Segment Start: Working data
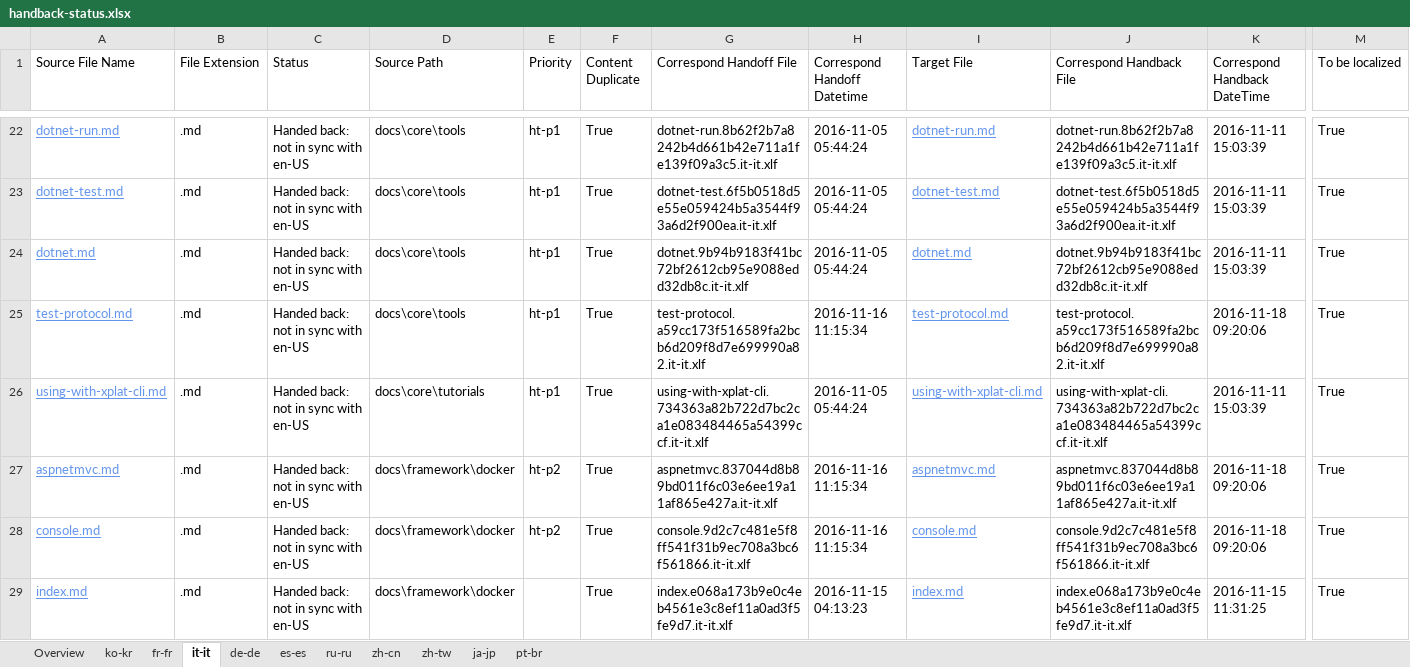
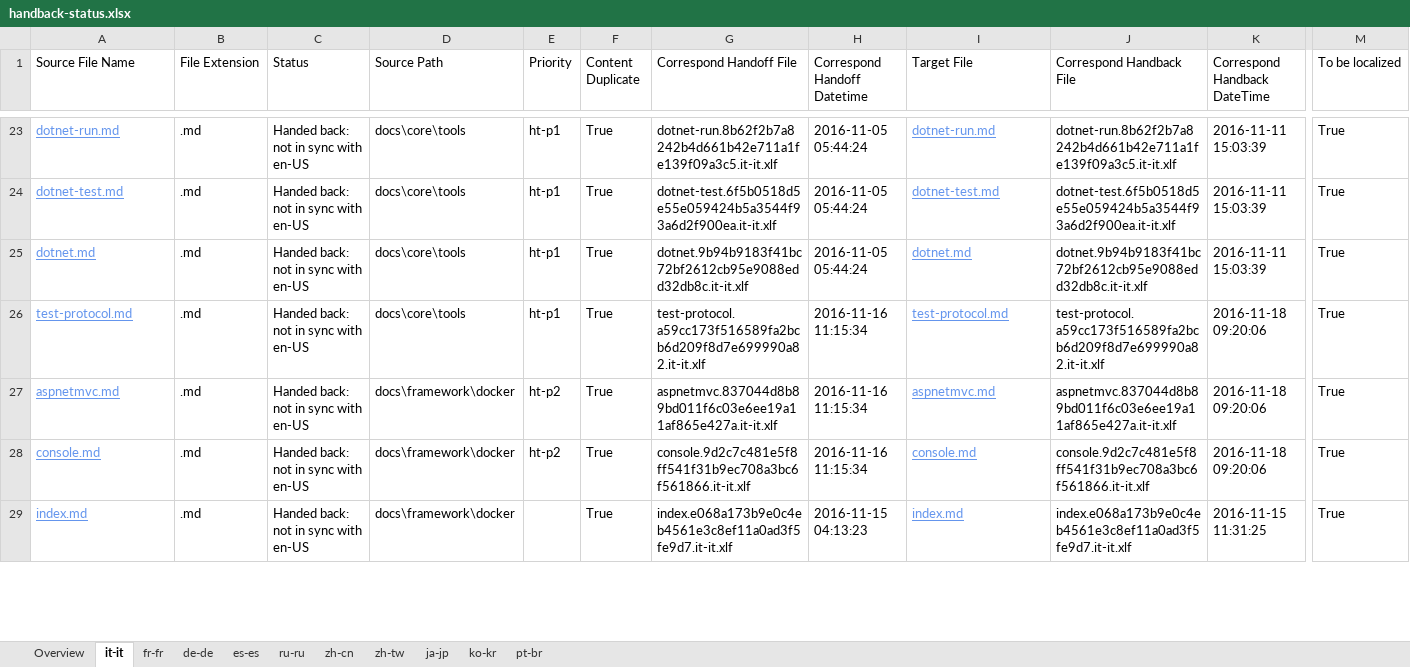
Before and after one commit to openpublishoperation/docs.handback, an Excel workbook: ol-handback/dotnet/docs/master/handback-status.xlsx, sheet it-it, drawn as a sheet; only a part is shown, gaps mark what is left out; values as stored, in another font and other column widths than the file's, no borders; table styles not drawn; removed rows and columns are numbered as before the commit, all else as after; rows hold the shown columns only; the diff covers the shown part only; the diff names each change by its address in the sheet, - before the commit and + after, or states it on an @@ line.

Commit message:
Generate Report for Handback

```diff
--- a/ol-handback/dotnet/docs/master/handback-status.xlsx (sheet it-it)
+++ b/ol-handback/dotnet/docs/master/handback-status.xlsx (sheet it-it)
@@ sheet tab order changed: Overview | it-it | fr-fr | de-de | es-es | ru-ru | zh-cn | zh-tw | ja-jp | ko-kr | pt-br @@
-row 26: using-with-xplat-cli.md | .md | Handed back: not in sync with en-US | docs\core\tutorials | ht-p1 | True | using-with-xplat-cli.734363a82b722d7bc2ca1e083484465a54399ccf.it-it.xlf | 2016-11-05 05:44:24 | using-with-xplat-cli.md | using-with-xplat-cli.734363a82b722d7bc2ca1e083484465a54399ccf.it-it.xlf | 2016-11-11 15:03:39 | True
```
Also changed, not shown: 8 added rows, 1 removed row and 3 edited cells elsewhere in this sheet, sheet Overview, ol-handback/dotnet/docs/master/localization-status.xlsx.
Segment End: Working data
# [What needs to be done]
Because only the text is wanted, repeat all the entries exactly and leave out the pictures.

# [Answer space]
Before and after one commit to openpublishoperation/docs.handback, an Excel workbook: ol-handback/dotnet/docs/master/handback-status.xlsx, sheet it-it, drawn as a sheet; only a part is shown, gaps mark what is left out; values as stored, in another font and other column widths than the file's, no borders; table styles not drawn; removed rows and columns are numbered as before the commit, all else as after; rows hold the shown columns only; the diff covers the shown part only; the diff names each change by its address in the sheet, - before the commit and + after, or states it on an @@ line.

Commit message:
Generate Report for Handback

```diff
--- a/ol-handback/dotnet/docs/master/handback-status.xlsx (sheet it-it)
+++ b/ol-handback/dotnet/docs/master/handback-status.xlsx (sheet it-it)
@@ sheet tab order changed: Overview | it-it | fr-fr | de-de | es-es | ru-ru | zh-cn | zh-tw | ja-jp | ko-kr | pt-br @@
-row 26: using-with-xplat-cli.md | .md | Handed back: not in sync with en-US | docs\core\tutorials | ht-p1 | True | using-with-xplat-cli.734363a82b722d7bc2ca1e083484465a54399ccf.it-it.xlf | 2016-11-05 05:44:24 | using-with-xplat-cli.md | using-with-xplat-cli.734363a82b722d7bc2ca1e083484465a54399ccf.it-it.xlf | 2016-11-11 15:03:39 | True
```
Also changed, not shown: 8 added rows, 1 removed row and 3 edited cells elsewhere in this sheet, sheet Overview, ol-handback/dotnet/docs/master/localization-status.xlsx.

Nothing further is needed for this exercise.